**Your objective**
How many lines in the listing below hold the word "states"? Answer with the number only.

------

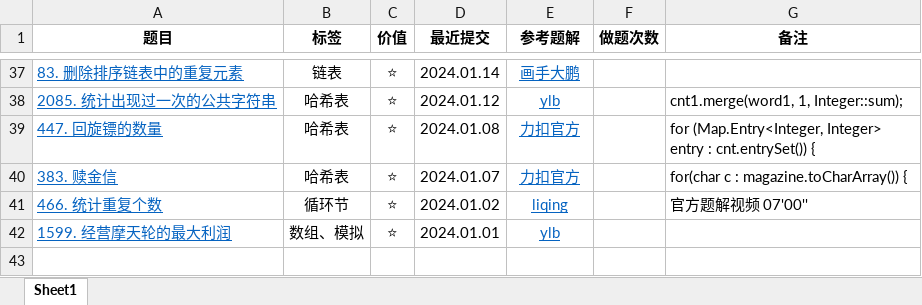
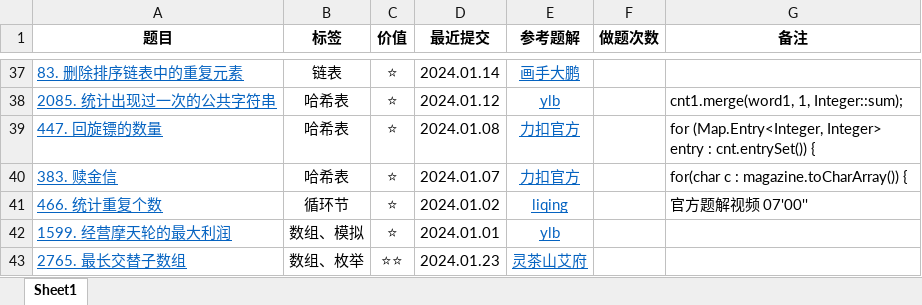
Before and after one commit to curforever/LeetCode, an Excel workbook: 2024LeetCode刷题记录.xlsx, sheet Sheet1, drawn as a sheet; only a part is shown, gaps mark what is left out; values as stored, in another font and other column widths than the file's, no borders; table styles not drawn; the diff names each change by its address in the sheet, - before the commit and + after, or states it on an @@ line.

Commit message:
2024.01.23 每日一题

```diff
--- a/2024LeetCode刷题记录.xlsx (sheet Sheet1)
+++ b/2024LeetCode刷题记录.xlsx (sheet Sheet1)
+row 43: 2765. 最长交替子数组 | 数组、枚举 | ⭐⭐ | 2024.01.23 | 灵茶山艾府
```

------

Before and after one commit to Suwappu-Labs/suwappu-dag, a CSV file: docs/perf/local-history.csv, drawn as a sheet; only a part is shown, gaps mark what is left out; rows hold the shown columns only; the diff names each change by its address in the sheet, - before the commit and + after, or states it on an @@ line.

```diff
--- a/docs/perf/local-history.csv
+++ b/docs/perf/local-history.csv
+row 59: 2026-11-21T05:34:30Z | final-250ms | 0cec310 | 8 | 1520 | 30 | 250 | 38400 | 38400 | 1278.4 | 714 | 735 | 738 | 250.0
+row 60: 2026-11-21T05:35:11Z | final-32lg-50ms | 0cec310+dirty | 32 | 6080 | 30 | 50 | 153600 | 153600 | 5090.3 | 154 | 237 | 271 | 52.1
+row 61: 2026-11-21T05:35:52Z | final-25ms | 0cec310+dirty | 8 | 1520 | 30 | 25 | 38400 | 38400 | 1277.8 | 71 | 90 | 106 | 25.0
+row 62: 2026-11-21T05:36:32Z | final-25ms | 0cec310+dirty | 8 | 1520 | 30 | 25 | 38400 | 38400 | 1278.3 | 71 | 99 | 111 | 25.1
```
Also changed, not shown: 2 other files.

------

**Task output**
2